These last couple of weeks have been intense and laden with grief for me and many other black people across the globe. I am processing, talking to friends and making plans of how we might address, tackle and organise – and I know I’m not alone.

In the mean time, I want to tell you a story.
Especially those of you who wonder why we keep posting, keep hashtagging and keep grieving like it was our brother or sister that has been killed.
Especially those of you who wonder why we are ‘taking this all so personally’.

In the Summer of 2018, I went to visit my family in the US. The trip was full of wonder and joy for the most part – it was the first time I met my biological dad and many of my siblings.
(Read the full story HERE).

It should’ve been a trip about me and my family.

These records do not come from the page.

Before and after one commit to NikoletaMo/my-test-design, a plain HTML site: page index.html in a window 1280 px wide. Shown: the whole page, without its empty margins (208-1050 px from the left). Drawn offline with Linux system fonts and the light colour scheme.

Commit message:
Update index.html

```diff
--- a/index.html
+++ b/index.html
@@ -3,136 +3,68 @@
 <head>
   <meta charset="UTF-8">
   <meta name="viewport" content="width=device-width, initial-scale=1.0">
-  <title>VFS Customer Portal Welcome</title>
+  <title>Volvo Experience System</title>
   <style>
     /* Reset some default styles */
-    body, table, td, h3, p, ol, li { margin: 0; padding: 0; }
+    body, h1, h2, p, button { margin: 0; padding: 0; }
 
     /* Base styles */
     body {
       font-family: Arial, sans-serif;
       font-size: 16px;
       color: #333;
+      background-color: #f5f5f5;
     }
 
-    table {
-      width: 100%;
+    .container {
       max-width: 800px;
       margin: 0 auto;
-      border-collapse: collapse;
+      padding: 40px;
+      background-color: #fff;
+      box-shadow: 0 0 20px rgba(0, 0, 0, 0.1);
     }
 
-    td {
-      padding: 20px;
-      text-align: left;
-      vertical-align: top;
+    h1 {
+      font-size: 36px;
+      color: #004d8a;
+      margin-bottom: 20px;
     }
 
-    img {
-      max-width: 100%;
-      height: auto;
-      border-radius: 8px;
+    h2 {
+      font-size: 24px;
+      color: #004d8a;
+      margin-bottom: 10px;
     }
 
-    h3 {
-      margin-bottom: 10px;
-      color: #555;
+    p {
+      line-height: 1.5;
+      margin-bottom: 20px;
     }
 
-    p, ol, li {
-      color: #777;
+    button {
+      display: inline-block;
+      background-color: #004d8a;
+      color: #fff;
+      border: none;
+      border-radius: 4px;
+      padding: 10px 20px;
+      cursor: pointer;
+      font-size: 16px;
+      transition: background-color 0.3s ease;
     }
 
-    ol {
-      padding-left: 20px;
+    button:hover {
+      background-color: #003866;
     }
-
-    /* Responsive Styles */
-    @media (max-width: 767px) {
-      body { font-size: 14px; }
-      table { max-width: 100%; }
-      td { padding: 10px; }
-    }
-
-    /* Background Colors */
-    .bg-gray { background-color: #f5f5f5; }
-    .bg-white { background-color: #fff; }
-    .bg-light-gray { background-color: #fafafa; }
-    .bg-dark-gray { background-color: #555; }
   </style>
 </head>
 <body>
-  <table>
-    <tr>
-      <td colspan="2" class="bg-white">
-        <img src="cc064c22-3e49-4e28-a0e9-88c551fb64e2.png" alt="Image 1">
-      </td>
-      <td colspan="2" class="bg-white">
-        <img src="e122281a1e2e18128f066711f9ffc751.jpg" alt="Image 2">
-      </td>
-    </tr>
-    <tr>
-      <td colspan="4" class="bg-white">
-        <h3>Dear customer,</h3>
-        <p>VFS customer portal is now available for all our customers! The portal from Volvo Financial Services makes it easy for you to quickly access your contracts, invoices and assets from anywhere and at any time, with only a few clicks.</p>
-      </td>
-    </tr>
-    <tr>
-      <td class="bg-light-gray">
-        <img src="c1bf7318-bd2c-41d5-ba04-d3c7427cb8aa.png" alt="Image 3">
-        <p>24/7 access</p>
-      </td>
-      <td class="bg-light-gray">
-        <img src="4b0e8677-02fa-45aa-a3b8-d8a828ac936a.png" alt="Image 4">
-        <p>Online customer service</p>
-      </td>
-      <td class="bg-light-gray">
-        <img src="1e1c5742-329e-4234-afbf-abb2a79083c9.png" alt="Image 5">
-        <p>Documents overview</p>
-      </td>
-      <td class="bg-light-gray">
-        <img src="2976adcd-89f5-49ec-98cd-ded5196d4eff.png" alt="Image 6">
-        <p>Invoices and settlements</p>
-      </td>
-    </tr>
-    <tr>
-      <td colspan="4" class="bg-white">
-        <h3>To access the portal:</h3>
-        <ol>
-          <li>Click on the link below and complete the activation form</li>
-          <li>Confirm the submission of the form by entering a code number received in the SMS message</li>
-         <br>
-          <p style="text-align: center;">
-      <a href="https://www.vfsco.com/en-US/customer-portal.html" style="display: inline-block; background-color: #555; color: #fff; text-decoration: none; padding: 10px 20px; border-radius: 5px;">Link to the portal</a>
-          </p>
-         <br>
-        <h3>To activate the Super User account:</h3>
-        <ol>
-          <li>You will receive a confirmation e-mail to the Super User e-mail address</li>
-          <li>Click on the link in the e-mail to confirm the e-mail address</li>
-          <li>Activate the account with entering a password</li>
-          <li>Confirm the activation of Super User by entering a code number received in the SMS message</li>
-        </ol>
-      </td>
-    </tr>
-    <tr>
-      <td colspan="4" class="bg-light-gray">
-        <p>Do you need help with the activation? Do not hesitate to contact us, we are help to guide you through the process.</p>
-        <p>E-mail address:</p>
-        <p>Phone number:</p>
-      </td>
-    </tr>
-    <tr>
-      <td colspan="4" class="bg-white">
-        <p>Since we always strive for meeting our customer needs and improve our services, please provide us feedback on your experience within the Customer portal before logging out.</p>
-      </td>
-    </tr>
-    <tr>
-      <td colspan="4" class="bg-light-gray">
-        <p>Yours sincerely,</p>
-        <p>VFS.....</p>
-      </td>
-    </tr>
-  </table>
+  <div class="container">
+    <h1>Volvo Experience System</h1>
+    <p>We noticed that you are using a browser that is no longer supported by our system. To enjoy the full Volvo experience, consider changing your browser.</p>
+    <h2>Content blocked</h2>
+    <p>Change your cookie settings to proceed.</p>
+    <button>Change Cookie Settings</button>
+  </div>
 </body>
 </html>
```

Nothing else. But that’s not our reality. There’s always more.

Whilst in Tennessee, I stayed with my sister and her wife.
One night, more precisely just shortly after news hit about Botham Shem Jean being killed IN HIS OWN HOME by a white off duty police officer, I was sleeping on the sofa in the living room which is the room right by the apartment door.

At around 2am in the morning I woke up from someone knocking at the door. At first, I thought I was dreaming, but the knocking got louder and more persistent. Before I knew it there was another aggressive knock on the window…knock after knock after knock.

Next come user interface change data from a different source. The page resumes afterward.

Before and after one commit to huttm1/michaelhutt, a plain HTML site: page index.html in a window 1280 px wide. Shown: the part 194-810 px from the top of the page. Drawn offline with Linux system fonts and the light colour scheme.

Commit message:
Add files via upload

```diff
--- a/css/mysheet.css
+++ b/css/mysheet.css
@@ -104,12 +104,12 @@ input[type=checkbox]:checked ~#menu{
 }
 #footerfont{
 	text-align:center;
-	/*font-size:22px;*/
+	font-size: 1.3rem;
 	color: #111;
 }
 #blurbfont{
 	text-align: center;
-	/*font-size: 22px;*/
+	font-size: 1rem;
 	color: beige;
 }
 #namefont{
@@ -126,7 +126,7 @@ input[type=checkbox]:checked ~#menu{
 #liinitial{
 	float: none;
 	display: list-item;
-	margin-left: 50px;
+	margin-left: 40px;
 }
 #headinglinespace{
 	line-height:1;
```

When I tell you that I was scared for my life I don’t mean that in the metaphorical way.
My whole body was reacting. I felt the trauma of every story heard, of generations oppressed, Tamir Rice, Michael Brown, Trayvon Martin, Alton Sterling and all the other names and stories surging through my veins.

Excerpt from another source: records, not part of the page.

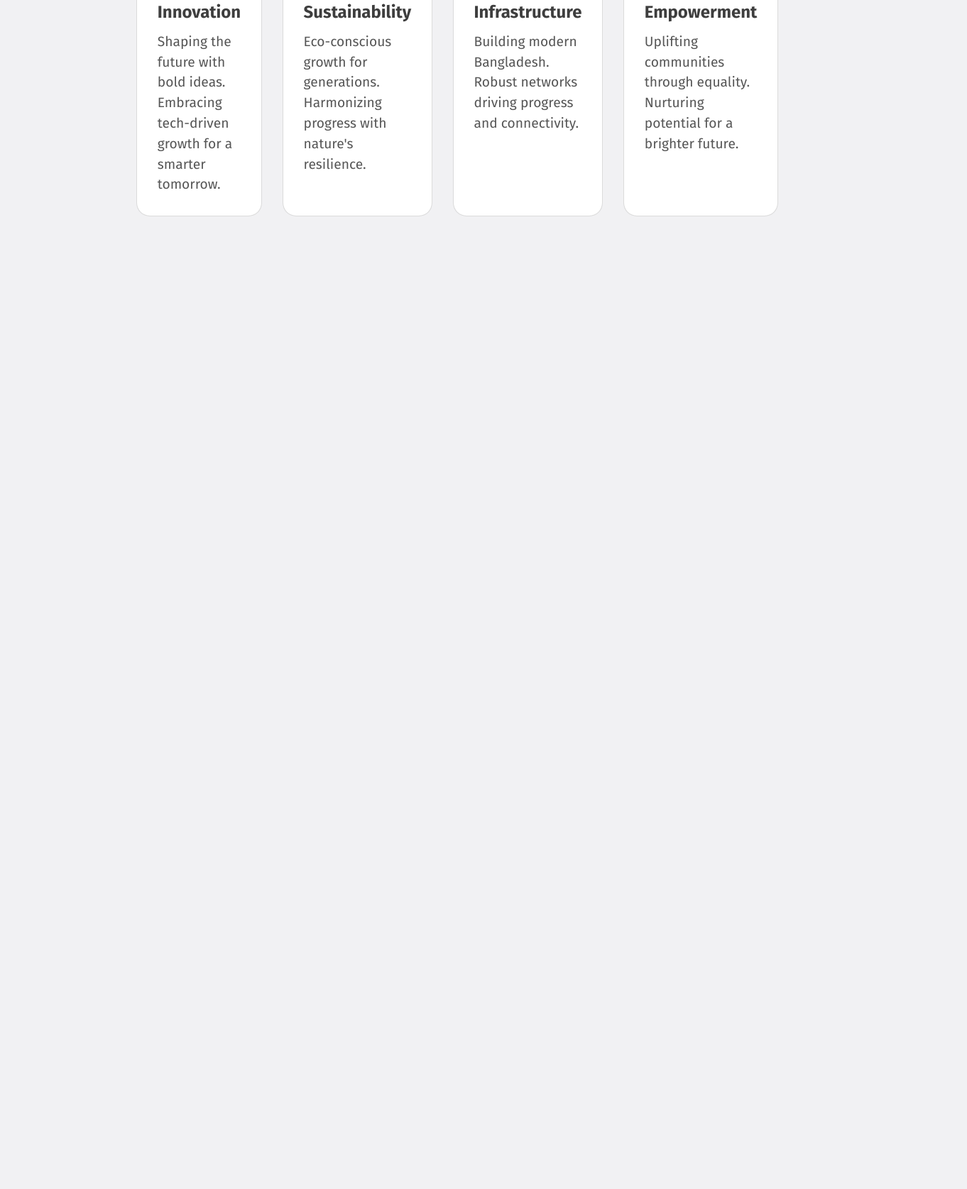
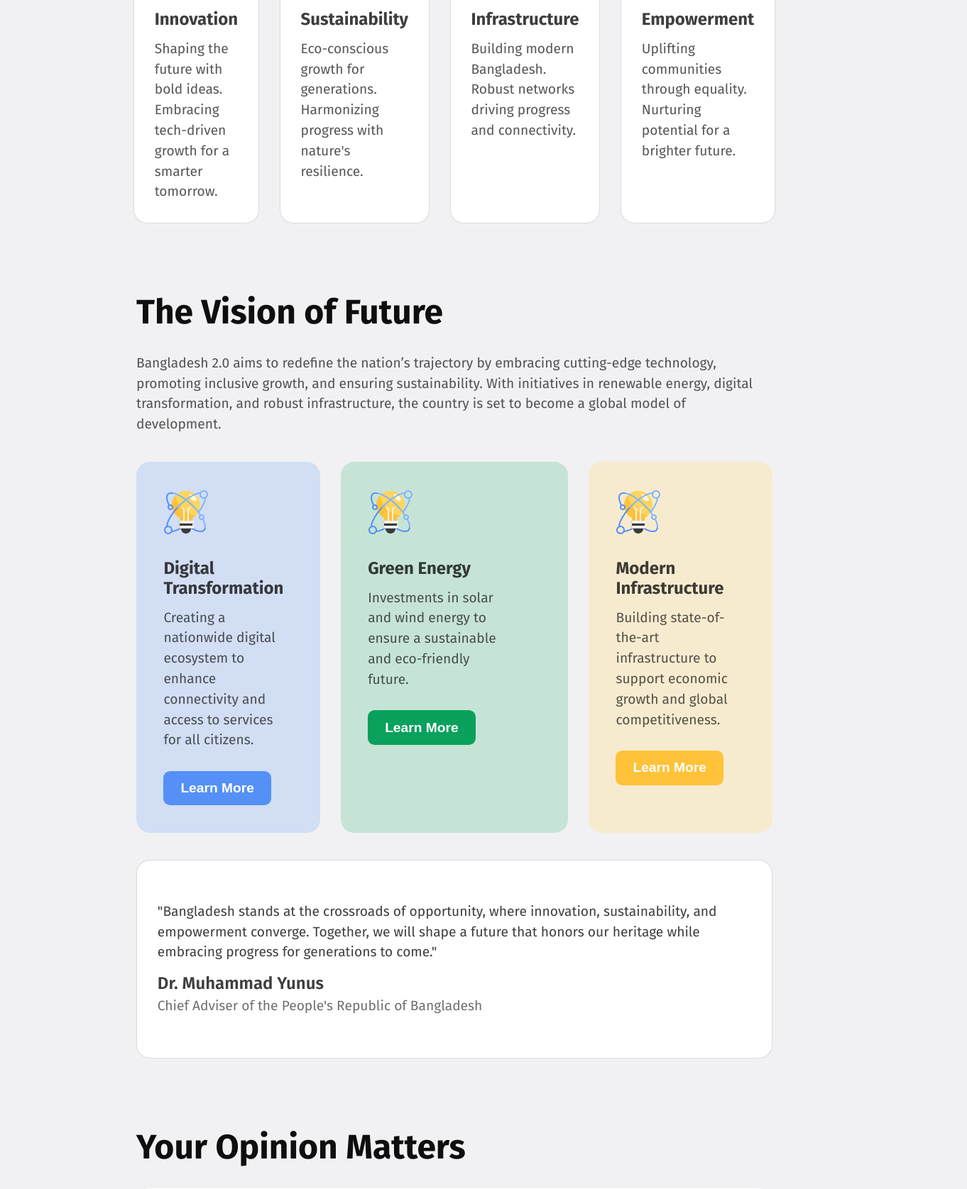
Before and after one commit to omlanfz/ph-assignment1, a plain HTML site: page index.html in a window 1280 px wide. Shown: the part 1124-2800 px from the top of the page at 71% size, 1362 px wide, since content can reach past the window. Before the commit the page ends 1525 px from the top, so only its background shows below. Drawn offline with Linux system fonts and the light colour scheme.

Commit message:
added vision and opinion section

```diff
--- a/index.html
+++ b/index.html
@@ -1,14 +1,18 @@
 <!DOCTYPE html>
 <html lang="en">
+
 <head>
   <meta charset="UTF-8">
   <meta name="viewport" content="width=device-width, initial-scale=1.0">
   <title>B11A1</title>
   <link rel="preconnect" href="https://fonts.googleapis.com">
-<link rel="preconnect" href="https://fonts.gstatic.com" crossorigin>
-<link href="https://fonts.googleapis.com/css2?family=Fira+Sans:ital,wght@0,100;0,200;0,300;0,400;0,500;0,600;0,700;0,800;0,900;1,100;1,200;1,300;1,400;1,500;1,600;1,700;1,800;1,900&display=swap" rel="stylesheet">
+  <link rel="preconnect" href="https://fonts.gstatic.com" crossorigin>
+  <link
+    href="https://fonts.googleapis.com/css2?family=Fira+Sans:ital,wght@0,100;0,200;0,300;0,400;0,500;0,600;0,700;0,800;0,900;1,100;1,200;1,300;1,400;1,500;1,600;1,700;1,800;1,900&display=swap"
+    rel="stylesheet">
   <link rel="stylesheet" href="styles/style.css">
 </head>
+
 <body>
   <header>
     <nav>
@@ -17,7 +21,7 @@
     </nav>
   </header>
   <main>
-    <div id="hero" class="bg-primary">
+    <section id="hero" class="bg-primary">
       <div class="content">
         <h4 class="hero-subtitle fira-sans-medium">
           Bangladesh 2.0
@@ -30,20 +34,22 @@
         </button>
       </div>
       <img src="assets/hero.png" alt="hero-bg">
-    </div>
+    </section>
 
-    <div id="pillars">
+    <section id="pillars">
       <h2 class="section-title fira-sans-bold">Pillars of "Bangladesh 2.0"</h2>
       <div class="card-container">
         <div class="card">
           <img src="assets/card-icon.png" alt="card-icon">
           <h4 class="subtitle fira-sans-bold">Innovation</h4>
-          <p class="description">Shaping the future with bold ideas. Embracing tech-driven growth for a smarter tomorrow.</p>
+          <p class="description">Shaping the future with bold ideas. Embracing tech-driven growth for a smarter
+            tomorrow.</p>
         </div>
         <div class="card">
           <img src="assets/card-icon.png" alt="card-icon">
           <h4 class="subtitle fira-sans-bold">Sustainability</h4>
-          <p class="description">Eco-conscious growth for generations. Harmonizing progress with nature's resilience.</p>
+          <p class="description">Eco-conscious growth for generations. Harmonizing progress with nature's resilience.
+          </p>
         </div>
         <div class="card">
           <img src="assets/card-icon.png" alt="card-icon">
@@ -57,10 +63,102 @@
         </div>
 
       </div>
-    </div>
+    </section>
+
+    <section id="vision">
+      <h2 class="section-title fira-sans-bold">The Vision of Future</h2>
+      <p class="description">
+        Bangladesh 2.0 aims to redefine the nation’s trajectory by embracing cutting-edge technology, promoting
+        inclusive growth, and ensuring sustainability. With initiatives in renewable energy, digital transformation, and
+        robust infrastructure, the country is set to become a global model of development.</p>
+      <div class="card-container">
+        <div class="card blue-card">
+          <img src="assets/card-icon.png" alt="">
+          <h4 class="subtitle">Digital Transformation</h4>
+          <p class="description">Creating a nationwide digital ecosystem to enhance connectivity and access to services
+            for all citizens.</p>
+          <button class="card-button">Learn More</button>
+        </div>
+        <div class="card green-card">
+          <img src="assets/card-icon.png" alt="">
+          <h4 class="subtitle">Green Energy</h4>
+          <p class="description">Investments in solar and wind energy to ensure a sustainable and eco-friendly future.
+          </p>
+          <button class="card-button">Learn More</button>
+        </div>
+        <div class="card yellow-card">
+          <img src="assets/card-icon.png" alt="">
+          <h4 class="subtitle">Modern Infrastructure</h4>
+          <p class="description">Building state-of-the-art infrastructure to support economic growth and global
+            competitiveness.</p>
+          <button class="card-button">Learn More</button>
+        </div>
+      </div>
+      <div class="quote bg-white">
+        <p class="description quote-description">
+          "Bangladesh stands at the crossroads of opportunity, where innovation, sustainability, and empowerment
+          converge. Together, we will shape a future that honors our heritage while embracing progress for generations
+          to come."</p>
+        <h4 class="yunus fira-sans-semibold">
+          Dr. Muhammad Yunus
+        </h4>
+        <p class="description yunus-designation">Chief Adviser of the People's Republic of Bangladesh</p>
+      </div>
+    </section>
+
+    <section id="opinion">
+      <h2 class="section-title">
+        Your Opinion Matters
+      </h2>
+      <div class="content bg-white">
+        <table>
+          <thead>
+            <tr>
+              <th class="bg-primary fira-sans-semibold">
+                Questions</th>
+              <th class="bg-primary fira-sans-semibold">
+                Select Your Opinion</th>
+            </tr>
+          </thead>
+          <tbody>
+            <tr>
+              <td class="fira-sans-semibold">Do you believe Bangladesh is on the right path toward becoming a developed nation?</td>
+              <td>
+                <select>
+                  <option value="yes">Yes, I Agree</option>
+                  <option value="no">No, I Disagree</option>
+                  <option value="neutral">Neutral</option>
+                </select>
+              </td>
+            </tr>
+            <tr>
+              <td class="fira-sans-semibold">Is Bangladesh progressing effectively toward achieving its development goals?</td>
+              <td>
+                <select>
+                  <option value="yes">Yes, I Agree</option>
+                  <option value="no">No, I Disagree</option>
+                  <option value="neutral">Neutral</option>
+                </select>
+              </td>
+            </tr>
+            <tr>
+              <td class="fira-sans-semibold">Do you think Bangladesh is on track to becoming a prosperous and sustainable nation?</td>
+              <td>
+                <select>
+                  <option value="yes">Yes, I Agree</option>
+                  <option value="no">No, I Disagree</option>
+                  <option value="neutral">Neutral</option>
+                </select>
+              </td>
+            </tr>
+          </tbody>
+        </table>
+      </div>
+    </section>
   </main>
   <footer>
 
   </footer>
 </body>
+
 </html>
--- a/styles/style.css
+++ b/styles/style.css
@@ -1,12 +1,13 @@
 /* my device width 1920px */
 * {
-  margin: 0;
-  padding: 0;
+  margin: 0px;
+  padding: 0px;
 }
 
 body {
   background-color: #F1F1F3;
   font-family: "Fira Sans", serif;
+  color: rgba(14, 14, 14, 1);
 }
 
 .fira-sans-bold {
@@ -27,9 +28,15 @@ body {
   font-style: normal;
 }
 
+.bg-white {
+  border-radius: 19.2px;
+  background-color: #fff;
+}
+
 .bg-primary {
   background-color: #C6E4D6;
 }
+
 
 .btn-primary {
   background-color: #006A50;
@@ -75,13 +82,10 @@ main {
   border-radius: 28.8px;
   min-height: 672px;
   padding: 0 115px;
-  /* border: 1px solid black; */
 }
 
-#hero img {
+#hero>img {
   min-width: 568.84px;
-  /* border: 1px solid black; */
-  /* margin-left: 76.8px; */
 }
 
 #hero .content {
@@ -89,8 +93,6 @@ main {
   flex-direction: column;
   justify-content: center;
   max-width: 746.4px;
-  /* border: 1px solid black; */
-
 }
 
 .hero-subtitle {
@@ -112,33 +114,134 @@ main {
 }
 
 .section-title {
-  font-size: 40px;
+  font-size: 48px;
   color: #0E0E0E;
 }
 
-#pillars .subtitle {
+.subtitle {
   color: rgba(14, 14, 14, 0.8);
   font-size: 24px;
   margin: 28.8px 0 14.2px;
 }
 
-#pillars .card-container {
+.card-container {
   display: flex;
-  justify-content: space-between;
+  justify-content: center;
   gap: 28.8px;
   margin: 38.4px 0 96px;
 }
 
-#pillars .card {
+.card {
+  flex: 1;
   padding: 28.8px;
   background-color: #fff;
   border-radius: 19.2px;
   border: 1px solid rgba(14, 14, 14, 0.15);
-
 }
 
-#pillars .card .description {
+.description {
   color: rgba(14, 14, 14, 0.7);
   font-size: 19.2px;
   line-height: 28.8px;
 }
+
+/* Vision style */
+#vision>.description {
+  margin: 28.8px 0 38.4px;
+}
+
+#vision .card {
+  padding: 38.4px;
+  border: none;
+}
+
+.card-button {
+  padding: 13.2px 24px;
+  border: none;
+  border-radius: 9.6px;
+  color: white;
+  font-size: 19.2px;
+  font-weight: 600;
+  margin: 28.8px 0 0;
+}
+
+#vision .blue-card {
+  background-color: rgba(84, 144, 245, 0.2);
+
+  .card-button {
+    background-color: rgba(84, 144, 245, 1);
+  }
+}
+
+#vision .green-card {
+  background-color: rgba(198, 228, 214, 1);
+  padding-right: 100px;
+
+  .card-button {
+    background-color: rgba(9, 161, 92, 1);
+  }
+}
+
+#vision .yellow-card {
+  background-color: rgba(247, 235, 207, 1);
+
+  .card-button {
+    background-color: rgba(255, 194, 57, 1);
+  }
+}
+
+
+
+#vision .quote {
+  display: flex;
+  flex-direction: column;
+  margin: -57.6px 0 96px;
+  padding: 57.6px 28.8px;
+  border: 1px solid rgba(14, 14, 14, 0.15);
+}
+
+
+.quote-description {
+  color: rgba(14, 14, 14, 0.8);
+}
+
+.yunus {
+  font-size: 24px;
+  color: rgba(14, 14, 14, 0.8);
+  margin: 14.4px 0 4.8px;
+}
+
+.yunus-designation {
+  color: rgba(14, 14, 14, 0.6);
+}
+
+/* Opinion style */
+#opinion > .content {
+  display: flex;
+  align-items: center;
+  justify-content: center;
+  padding: 38.4px;
+  margin-top: 28.8px;
+}
+table {
+  border-collapse: collapse;
+  min-width: 1444px;
+}
+th, td {
+  text-align: left;
+  padding: 28.8px;
+  font-size: 19.2px;
+  border: 1px solid rgba(14, 14, 14, 0.15);
+}
+th {
+  font-size: 24px;
+  border: none;
+}
+select {
+  border: 1px solid #0E0E0E;
+  background-color: #C6E4D6;
+  border-radius: 4.8px;
+  padding: 12px 16.8px;
+  font-size: 19.2px;
+  font-weight: 500;
+}
```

I found myself on the floor, crawling to my sisters room because I knew if whoever was on the other side of the door had a gun and started using it, I had a better chance of survival if I was as close to the ground as possible. We know these things.

I found myself praying that whoever was out there wasn’t white. As long as they weren’t white, we’d be okay we, could figure this out. But if they were white and we opened the door, our black bodies would put our lives in immediate danger. I kept seeing Botham shot in his kitchen…
We made it through that night and the details are another story for another day.

Why am I telling you this story you ask?
Well, this experience is what I am reminded of when I hear the story of #BreonnaTaylor – it could’ve been me.

These kinds of daily experiences are what every black and brown person is reminded of – consciously or subconsciously, when we hear and see these stories. It adds layer upon layer on the Collective Trauma in our communities.

It could’ve been my sister. It could’ve been one of our friends. It could’ve been my father, brother, uncle, son or daughter.
Shot to death by police officers who were looking for someone who was already in their custody. Shot 8 times.

We live with that stress, tension and worry, that collective trauma, every day.

(PS: Do not @ me with ‘but the full story…’ – I read the full story. I know the details. But let me ask you this: Would she be dead if the police had a warrant for a home with white residents? Or more so, if she was white and she was dead, would you be asking me if I knew the whole story? I think not…)

I have no tears left to cry. I am so angry and feel helpless.

For those of you thinking ‘well but you’re not in that kind of danger where you live, you live in the UK….’

You don’t know the half of what I have encountered and many of us encounter on a regular here. I could tell you stories…from being asked to get out of my car by a heavily armed police officer with my hands behind my back because me and my friend ‘fit the description’, to being called a monkey by a group of white men in central London,  to all the things my black male friends experience even more frequently than me.

We might not be at risk of getting killed in the same way as our brothers and sisters in the US, but don’t be fooled, we are constantly being reminded of the fact that this system wasn’t built for us or with us in mind.

So no, we won’t stay silent. We will no longer stand by. We are going to rise up and we will bring change.

Enough is enough.

I will continue to educate myself (I may have just ordered so many books on amazon), will learn about ways of bringing social change, challenging the system and contributing to creating the Beloved Community I KNOW is possible.

~ Jess